Amongst the most heroic of these struggles has been the militant struggle of the people of Madban, Nate and other nearby villages against the Jaitapur nuclear plant in Ratnagiri district of Maharashtra. The government has forcibly acquired land from 2275 families, after more than 95 per cent of them refused to accept the hiked compensation offered by the government of Rs.10 lakh per acre and the promise of a job. The few people who have accepted the cheques are mostly absentee landlords. The issue for the people is not displacement, which is why not just the affected people, but peoplefrom dozens of nearby villages too, are waging a fantastic struggle despite intense police repression. Farmers, mango growers, rickshaw drivers, transporters, fisherfolk, shopkeepers, everyone has joined the movement. They are refusing to believe assurances given by the top official scientists of the country, media intellectuals and politicians of various parties, that nuclear energy is safe, clean and green. They firmly believe that the plant will destroy not just their livelihoods, but will also affect the very sustainability of life in the entire Konkan region for centuries. When the government issued a directive to school teachers to brainwash students into believing that nuclear energy is green, the children boycotted the schools for a few days!
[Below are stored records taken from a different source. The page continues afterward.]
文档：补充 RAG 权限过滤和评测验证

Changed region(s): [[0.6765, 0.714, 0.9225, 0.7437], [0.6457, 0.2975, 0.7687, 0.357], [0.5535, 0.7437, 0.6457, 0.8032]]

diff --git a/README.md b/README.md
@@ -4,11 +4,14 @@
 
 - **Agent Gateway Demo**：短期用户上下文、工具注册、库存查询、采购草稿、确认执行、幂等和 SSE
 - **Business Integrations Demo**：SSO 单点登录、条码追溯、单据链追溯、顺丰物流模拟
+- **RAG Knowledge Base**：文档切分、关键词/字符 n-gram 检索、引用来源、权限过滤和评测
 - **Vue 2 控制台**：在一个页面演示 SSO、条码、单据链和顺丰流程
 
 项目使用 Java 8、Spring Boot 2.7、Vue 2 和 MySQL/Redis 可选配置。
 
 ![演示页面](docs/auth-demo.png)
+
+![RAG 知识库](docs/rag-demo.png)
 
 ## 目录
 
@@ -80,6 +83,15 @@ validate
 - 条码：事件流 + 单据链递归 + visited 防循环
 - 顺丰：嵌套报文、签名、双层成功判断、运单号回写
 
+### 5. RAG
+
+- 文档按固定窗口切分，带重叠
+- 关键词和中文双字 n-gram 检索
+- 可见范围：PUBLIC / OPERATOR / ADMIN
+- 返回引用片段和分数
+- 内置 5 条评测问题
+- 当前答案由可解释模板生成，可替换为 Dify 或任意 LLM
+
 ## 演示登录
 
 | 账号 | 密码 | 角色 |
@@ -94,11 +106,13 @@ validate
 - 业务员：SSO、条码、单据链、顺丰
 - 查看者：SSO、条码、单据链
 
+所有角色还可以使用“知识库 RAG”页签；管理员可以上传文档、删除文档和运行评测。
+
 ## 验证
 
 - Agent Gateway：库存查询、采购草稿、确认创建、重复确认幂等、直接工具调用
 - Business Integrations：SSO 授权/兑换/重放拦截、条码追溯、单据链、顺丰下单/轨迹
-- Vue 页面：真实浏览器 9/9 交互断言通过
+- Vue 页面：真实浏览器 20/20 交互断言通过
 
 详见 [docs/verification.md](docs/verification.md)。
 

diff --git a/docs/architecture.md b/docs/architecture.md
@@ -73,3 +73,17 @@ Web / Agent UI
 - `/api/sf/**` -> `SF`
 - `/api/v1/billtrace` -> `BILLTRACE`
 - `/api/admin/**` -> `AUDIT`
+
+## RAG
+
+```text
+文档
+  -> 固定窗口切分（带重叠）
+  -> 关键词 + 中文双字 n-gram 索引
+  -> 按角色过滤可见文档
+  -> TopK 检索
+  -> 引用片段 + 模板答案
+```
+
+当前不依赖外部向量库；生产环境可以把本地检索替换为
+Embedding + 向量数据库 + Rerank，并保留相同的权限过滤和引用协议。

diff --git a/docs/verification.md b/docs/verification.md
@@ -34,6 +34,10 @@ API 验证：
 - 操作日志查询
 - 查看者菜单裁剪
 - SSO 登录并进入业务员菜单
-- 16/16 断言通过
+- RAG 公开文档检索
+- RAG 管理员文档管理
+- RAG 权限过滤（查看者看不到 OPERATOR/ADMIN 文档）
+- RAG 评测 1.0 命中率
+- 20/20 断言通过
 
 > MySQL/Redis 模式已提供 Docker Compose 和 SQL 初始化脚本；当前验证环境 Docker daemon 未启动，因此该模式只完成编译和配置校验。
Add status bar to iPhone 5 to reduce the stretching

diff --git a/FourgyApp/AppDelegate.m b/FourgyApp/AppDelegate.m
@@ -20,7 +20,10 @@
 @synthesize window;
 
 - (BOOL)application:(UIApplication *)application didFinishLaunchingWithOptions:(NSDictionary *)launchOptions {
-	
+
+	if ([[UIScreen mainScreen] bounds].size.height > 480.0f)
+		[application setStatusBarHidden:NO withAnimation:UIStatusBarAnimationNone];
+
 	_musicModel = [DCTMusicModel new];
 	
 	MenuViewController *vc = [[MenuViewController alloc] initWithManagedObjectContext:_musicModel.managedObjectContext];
The government has unleashed savage repression on the people. It has promulgated prohibitory orders disallowing people from holding meetings and demonstrations under Section 144 of the CrPC and Section 37 of the Bombay Police Act. It has resorted to lathi-charges, beatings, indiscriminate arrests, registering of false cases against hundreds of men, women and even children, including the atrocious charge of ‘attempt to murder’ on many of them. Thousands of people have courted arrest, and many have spent several nights in jail on trumped up charges. Leading activists of the area have been issued externment notices from Ratnagiri district. Eminent citizens of the region who have extended support to the struggle, including former Supreme Court Judge P.B. Sawant, retired Chief of Naval Staff Admiral Ramdas and noted economist Dr Sulabha Brahme, have been barred from entering the district! The government is using every trick in the book to divide the people and break their will, by trying to split them along communal lines, labelling activists as Maoists and ‘outsiders’ with an ideological agenda, setting up police camps in the area to intimidate the people, issuing threats, and so on.

However, the people are standing firm and have refused to be cowed down! They are united in their resolve that, come what may, they will fight, till the plant is cancelled!!